Listed records =

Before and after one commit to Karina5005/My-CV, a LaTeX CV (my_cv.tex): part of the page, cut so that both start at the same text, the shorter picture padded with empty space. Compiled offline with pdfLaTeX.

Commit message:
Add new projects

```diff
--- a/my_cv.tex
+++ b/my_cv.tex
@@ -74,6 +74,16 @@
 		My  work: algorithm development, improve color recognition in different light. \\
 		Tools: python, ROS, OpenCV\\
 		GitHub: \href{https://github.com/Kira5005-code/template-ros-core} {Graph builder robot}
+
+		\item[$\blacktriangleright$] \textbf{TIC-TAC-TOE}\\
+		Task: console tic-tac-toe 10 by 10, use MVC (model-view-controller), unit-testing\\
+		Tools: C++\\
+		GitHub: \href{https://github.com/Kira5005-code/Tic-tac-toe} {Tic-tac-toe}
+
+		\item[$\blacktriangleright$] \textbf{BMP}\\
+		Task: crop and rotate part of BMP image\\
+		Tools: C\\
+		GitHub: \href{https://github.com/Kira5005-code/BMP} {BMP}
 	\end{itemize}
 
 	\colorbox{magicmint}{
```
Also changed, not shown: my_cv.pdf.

What is being asked =
Would you give the listing again, word for word?

Solution for this exercise =
Before and after one commit to Karina5005/My-CV, a LaTeX CV (my_cv.tex): part of the page, cut so that both start at the same text, the shorter picture padded with empty space. Compiled offline with pdfLaTeX.

Commit message:
Add new projects

```diff
--- a/my_cv.tex
+++ b/my_cv.tex
@@ -74,6 +74,16 @@
 		My  work: algorithm development, improve color recognition in different light. \\
 		Tools: python, ROS, OpenCV\\
 		GitHub: \href{https://github.com/Kira5005-code/template-ros-core} {Graph builder robot}
+
+		\item[$\blacktriangleright$] \textbf{TIC-TAC-TOE}\\
+		Task: console tic-tac-toe 10 by 10, use MVC (model-view-controller), unit-testing\\
+		Tools: C++\\
+		GitHub: \href{https://github.com/Kira5005-code/Tic-tac-toe} {Tic-tac-toe}
+
+		\item[$\blacktriangleright$] \textbf{BMP}\\
+		Task: crop and rotate part of BMP image\\
+		Tools: C\\
+		GitHub: \href{https://github.com/Kira5005-code/BMP} {BMP}
 	\end{itemize}
 
 	\colorbox{magicmint}{
```
Also changed, not shown: my_cv.pdf.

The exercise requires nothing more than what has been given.